Goshen News, Goshen, IN

February 14, 2014

'Canned' hunting not real hunting


Goshen News

---- — Indiana Sen. Carlin Yoder of Middlebury wanted canned hunting in the state legalized and regulated. Fortunately, in our opinion, his effort failed.

Yoder’s Senate Bill 404 died in a Senate committee Feb. 4 on a 25-23 vote. Sen. Yoder was joined in voting for the proposal by Sen. Susan Glick of LaGrange.

This type of legislation seems to crop up from time to time in Indiana. Former Indiana Rep. John Ulmer of Goshen was unsuccessful in the past in his attempts to legalize the practice.

THERE ARE A FEW fenced-hunting operations in Indiana because they obtained a court injunction against the Indiana Department of Natural Resources in 2005 when the IDNR closed down about a dozen such businesses. The IDNR said the deer-shooting operations did not have licenses to allow people to hunt the animals, but they did have the right to possess the deer, breed them and sell them. The issue is still before the courts and it may take a few years to sort it out.

There are many deer-breeding operations in rural Elkhart and LaGrange counties. But we don’t think the owners of those operations should be allowed to put a tame deer in a fenced-in field or pen and sell the right of killing that deer. Such a practice is not hunting, and we don’t even like to use the term “canned hunting” as it slanders those Hoosiers who take to the forests and fields each fall and winter to harvest game animals in ethical fair-chase circumstances.

WE CAN’T IMAGINE why someone would want to pay money to shoot a tame animal and then place the head of that animal on their wall to claim some sort of morbid bragging right for the deed. There is no skill involved and it’s simply a cash transaction.

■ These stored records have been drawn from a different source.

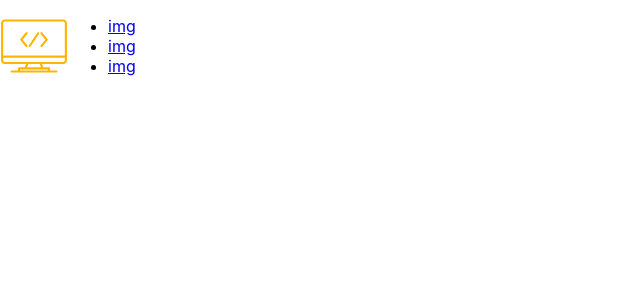
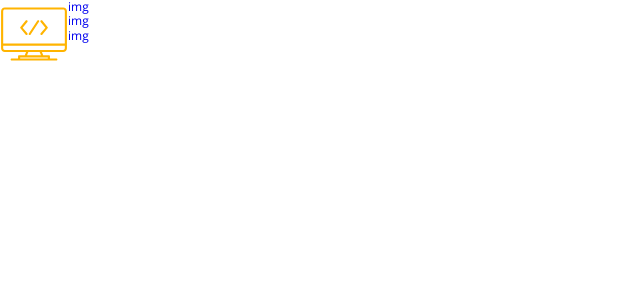
Before and after one commit to MargaritaZh/social-network-main, a React (Create React App) app: page / in a window 1280 px wide. Shown: the top 300 px of the page, without its empty margins (0-640 px from the left). Built offline with nearby package versions, Linux system fonts and the light colour scheme.

Commit message:
GlobalStyles

```diff
--- /dev/null
+++ b/src/components/styles/GlobalStyles.ts
@@ -0,0 +1,39 @@
+import {createGlobalStyle} from "styled-components";
+import {theme} from "./Theme";
+
+export const GlobalStyles=createGlobalStyle`
+    *,
+    *::before,
+    *::after {
+        margin: 0;
+        padding: 0;
+        box-sizing: border-box;
+    }
+
+    body {
+        margin: 0;
+        min-width: 360px;
+        font-family: "Open Sans", sans-serif;
+        font-weight: 400;
+        font-size: 12px;
+        line-height: 1.2;
+    }
+
+    a {
+        text-decoration: none;
+        cursor: pointer;
+    }
+
+    button {
+        font: inherit;
+        border: none;
+        background-color:${theme.colors.bgBlock} ;
+        color: ${theme.colors.font};
+        cursor: pointer;
+    }
+
+    ul {
+        list-style-type:none;
+    }
+
+`
--- a/src/index.tsx
+++ b/src/index.tsx
@@ -2,5 +2,24 @@ import React from 'react';
 import ReactDOM from 'react-dom';
 import './index.css';
 import App from './App';
+import {GlobalStyles} from "./components/styles/GlobalStyles";
 
-ReactDOM.render(<App />, document.getElementById('root'));
+ReactDOM.render(
+    <React.StrictMode>
+        <GlobalStyles/>
+        <App/>
+    </React.StrictMode>, document.getElementById('root'));
+
+
+//
+// import React from 'react';
+// import ReactDOM from 'react-dom/client';
+// import './index.css';
+// import App from './App';
+//
+//
+// ReactDOM.createRoot(document.getElementById("root")!).render(
+//     <React.StrictMode>
+//         <App />
+//     </React.StrictMode>
+// );
```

There has been widespread condemnation for this practice among Indiana hunters and hunter organizations. These organizations and ethical Hoosier hunters know that if fenced hunting is allowed, the public will unfairly connect them to the practice and see the ancient and honorable practice of hunting in a bad light.

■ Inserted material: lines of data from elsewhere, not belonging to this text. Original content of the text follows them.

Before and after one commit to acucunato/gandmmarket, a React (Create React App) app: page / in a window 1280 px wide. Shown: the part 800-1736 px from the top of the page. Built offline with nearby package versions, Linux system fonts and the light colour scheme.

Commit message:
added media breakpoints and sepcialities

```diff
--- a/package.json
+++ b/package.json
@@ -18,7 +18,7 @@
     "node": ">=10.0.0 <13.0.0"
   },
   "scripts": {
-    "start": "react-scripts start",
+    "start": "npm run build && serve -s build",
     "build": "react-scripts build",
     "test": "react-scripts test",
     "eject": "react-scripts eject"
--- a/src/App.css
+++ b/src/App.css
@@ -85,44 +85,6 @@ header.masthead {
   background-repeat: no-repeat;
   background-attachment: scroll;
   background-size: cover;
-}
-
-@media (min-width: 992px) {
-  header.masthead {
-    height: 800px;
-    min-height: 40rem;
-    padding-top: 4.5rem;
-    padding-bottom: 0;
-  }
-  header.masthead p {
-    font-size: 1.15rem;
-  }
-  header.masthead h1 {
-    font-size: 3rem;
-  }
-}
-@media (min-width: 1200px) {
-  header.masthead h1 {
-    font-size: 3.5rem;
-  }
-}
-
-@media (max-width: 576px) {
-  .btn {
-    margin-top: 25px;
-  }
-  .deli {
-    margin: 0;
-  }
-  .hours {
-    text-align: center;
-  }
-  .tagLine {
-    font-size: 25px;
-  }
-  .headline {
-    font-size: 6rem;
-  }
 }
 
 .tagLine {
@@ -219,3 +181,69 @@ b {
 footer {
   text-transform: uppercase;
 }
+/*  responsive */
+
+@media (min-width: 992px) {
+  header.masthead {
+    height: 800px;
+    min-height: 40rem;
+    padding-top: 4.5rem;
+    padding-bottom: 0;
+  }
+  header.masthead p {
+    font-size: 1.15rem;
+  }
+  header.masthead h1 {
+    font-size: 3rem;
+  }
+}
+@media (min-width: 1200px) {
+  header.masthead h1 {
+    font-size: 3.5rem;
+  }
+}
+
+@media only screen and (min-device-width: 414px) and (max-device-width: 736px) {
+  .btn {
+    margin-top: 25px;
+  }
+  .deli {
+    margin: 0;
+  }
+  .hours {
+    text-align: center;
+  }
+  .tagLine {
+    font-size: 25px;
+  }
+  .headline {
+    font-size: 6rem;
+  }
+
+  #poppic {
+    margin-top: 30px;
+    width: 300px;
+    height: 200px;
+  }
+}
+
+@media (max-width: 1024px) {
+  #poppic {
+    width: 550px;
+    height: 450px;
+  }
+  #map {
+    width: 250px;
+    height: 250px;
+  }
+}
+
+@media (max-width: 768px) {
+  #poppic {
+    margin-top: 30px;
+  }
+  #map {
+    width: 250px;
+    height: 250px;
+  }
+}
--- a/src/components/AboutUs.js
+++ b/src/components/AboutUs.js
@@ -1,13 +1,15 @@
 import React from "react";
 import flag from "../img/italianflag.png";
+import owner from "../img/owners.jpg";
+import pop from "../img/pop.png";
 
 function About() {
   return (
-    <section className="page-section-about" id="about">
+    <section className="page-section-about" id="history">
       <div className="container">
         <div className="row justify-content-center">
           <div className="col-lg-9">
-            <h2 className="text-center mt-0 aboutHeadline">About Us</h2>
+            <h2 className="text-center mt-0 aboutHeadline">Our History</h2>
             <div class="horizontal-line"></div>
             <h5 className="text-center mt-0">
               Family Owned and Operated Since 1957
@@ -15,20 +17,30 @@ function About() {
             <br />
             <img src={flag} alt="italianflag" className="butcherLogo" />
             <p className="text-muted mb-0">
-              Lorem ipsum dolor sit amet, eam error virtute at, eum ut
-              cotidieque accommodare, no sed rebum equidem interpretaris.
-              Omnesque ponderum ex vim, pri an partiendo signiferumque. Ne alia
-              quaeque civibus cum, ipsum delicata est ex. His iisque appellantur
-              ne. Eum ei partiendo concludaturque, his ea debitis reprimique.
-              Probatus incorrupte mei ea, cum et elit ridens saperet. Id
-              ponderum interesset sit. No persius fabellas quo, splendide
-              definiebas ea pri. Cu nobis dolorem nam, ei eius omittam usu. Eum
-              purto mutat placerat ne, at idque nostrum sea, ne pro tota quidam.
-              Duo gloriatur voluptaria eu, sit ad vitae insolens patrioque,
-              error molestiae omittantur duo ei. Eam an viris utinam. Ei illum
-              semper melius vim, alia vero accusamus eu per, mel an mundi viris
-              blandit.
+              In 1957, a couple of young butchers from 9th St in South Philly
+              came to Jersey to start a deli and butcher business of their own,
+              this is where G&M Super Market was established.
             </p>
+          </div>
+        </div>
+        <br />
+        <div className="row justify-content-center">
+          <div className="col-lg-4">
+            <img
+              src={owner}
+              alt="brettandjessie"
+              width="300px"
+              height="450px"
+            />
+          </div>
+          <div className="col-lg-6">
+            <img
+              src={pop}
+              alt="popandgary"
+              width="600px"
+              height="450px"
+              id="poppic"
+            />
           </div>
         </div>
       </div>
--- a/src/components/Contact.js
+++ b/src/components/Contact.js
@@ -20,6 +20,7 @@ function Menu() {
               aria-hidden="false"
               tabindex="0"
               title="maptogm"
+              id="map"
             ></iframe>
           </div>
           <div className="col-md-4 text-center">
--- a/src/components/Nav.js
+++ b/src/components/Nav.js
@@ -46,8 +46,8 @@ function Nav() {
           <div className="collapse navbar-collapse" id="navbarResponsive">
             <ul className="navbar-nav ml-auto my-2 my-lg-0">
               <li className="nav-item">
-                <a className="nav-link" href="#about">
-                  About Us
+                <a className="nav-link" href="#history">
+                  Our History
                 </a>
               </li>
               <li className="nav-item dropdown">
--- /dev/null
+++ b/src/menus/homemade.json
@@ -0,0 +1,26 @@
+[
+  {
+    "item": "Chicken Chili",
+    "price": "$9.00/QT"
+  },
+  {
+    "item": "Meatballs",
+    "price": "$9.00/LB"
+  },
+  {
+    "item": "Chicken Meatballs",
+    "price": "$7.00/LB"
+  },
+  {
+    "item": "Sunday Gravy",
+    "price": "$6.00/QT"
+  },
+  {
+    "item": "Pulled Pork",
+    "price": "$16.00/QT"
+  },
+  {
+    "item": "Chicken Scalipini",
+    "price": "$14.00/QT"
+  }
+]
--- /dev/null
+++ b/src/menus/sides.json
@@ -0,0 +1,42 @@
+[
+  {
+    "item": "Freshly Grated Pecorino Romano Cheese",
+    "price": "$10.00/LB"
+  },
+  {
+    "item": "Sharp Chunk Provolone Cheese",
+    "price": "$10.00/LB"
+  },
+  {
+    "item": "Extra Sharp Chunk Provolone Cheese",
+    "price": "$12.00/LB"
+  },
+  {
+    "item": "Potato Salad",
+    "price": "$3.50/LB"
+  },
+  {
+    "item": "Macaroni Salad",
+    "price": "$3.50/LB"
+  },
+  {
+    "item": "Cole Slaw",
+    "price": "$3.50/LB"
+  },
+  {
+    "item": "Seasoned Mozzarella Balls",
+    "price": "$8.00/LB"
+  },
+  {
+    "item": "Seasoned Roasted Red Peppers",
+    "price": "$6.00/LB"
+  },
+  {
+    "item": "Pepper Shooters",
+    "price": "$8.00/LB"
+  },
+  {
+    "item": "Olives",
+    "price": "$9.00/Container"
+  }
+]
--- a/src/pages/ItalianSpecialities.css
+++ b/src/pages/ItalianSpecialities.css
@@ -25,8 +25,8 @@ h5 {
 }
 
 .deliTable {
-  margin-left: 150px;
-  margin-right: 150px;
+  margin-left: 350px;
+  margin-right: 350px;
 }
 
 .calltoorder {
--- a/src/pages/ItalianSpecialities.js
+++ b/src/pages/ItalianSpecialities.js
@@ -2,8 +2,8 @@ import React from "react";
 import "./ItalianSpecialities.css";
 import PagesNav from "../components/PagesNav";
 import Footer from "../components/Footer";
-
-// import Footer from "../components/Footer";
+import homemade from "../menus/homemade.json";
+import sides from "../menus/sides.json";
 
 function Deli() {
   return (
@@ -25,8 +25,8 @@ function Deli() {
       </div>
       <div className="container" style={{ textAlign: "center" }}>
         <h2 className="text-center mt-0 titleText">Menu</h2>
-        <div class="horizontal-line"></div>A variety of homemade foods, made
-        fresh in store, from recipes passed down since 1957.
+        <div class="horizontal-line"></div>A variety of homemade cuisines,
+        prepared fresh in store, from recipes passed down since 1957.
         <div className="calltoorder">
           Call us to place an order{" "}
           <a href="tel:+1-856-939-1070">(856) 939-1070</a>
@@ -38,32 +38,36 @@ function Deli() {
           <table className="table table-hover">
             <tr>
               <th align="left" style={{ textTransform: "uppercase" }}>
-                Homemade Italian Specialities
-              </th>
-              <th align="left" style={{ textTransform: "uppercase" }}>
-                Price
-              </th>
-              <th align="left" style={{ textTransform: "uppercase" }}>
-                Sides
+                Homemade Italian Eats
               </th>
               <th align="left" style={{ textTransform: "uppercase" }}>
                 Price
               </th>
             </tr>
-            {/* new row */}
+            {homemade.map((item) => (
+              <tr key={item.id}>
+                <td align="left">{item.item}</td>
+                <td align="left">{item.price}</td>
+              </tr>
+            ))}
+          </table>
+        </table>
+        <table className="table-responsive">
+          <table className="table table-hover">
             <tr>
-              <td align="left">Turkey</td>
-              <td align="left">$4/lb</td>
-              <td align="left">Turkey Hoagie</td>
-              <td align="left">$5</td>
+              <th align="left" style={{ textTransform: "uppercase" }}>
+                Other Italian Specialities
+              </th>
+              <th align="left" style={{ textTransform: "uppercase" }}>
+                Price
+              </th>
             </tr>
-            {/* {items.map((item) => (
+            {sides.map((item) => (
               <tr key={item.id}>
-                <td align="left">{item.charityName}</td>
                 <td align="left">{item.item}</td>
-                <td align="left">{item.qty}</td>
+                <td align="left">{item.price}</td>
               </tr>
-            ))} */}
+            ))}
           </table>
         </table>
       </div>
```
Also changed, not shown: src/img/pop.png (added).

WE SUGGEST THOSE who want to harvest a trophy buck put the time and effort in to learn the ethical ways of hunting, purchase a hunting license and then go afield and try and take a buck. It will be extraordinarily hard work and frustrating, but in the end it will be something to brag about, unlike shooting a tame deer in a pen.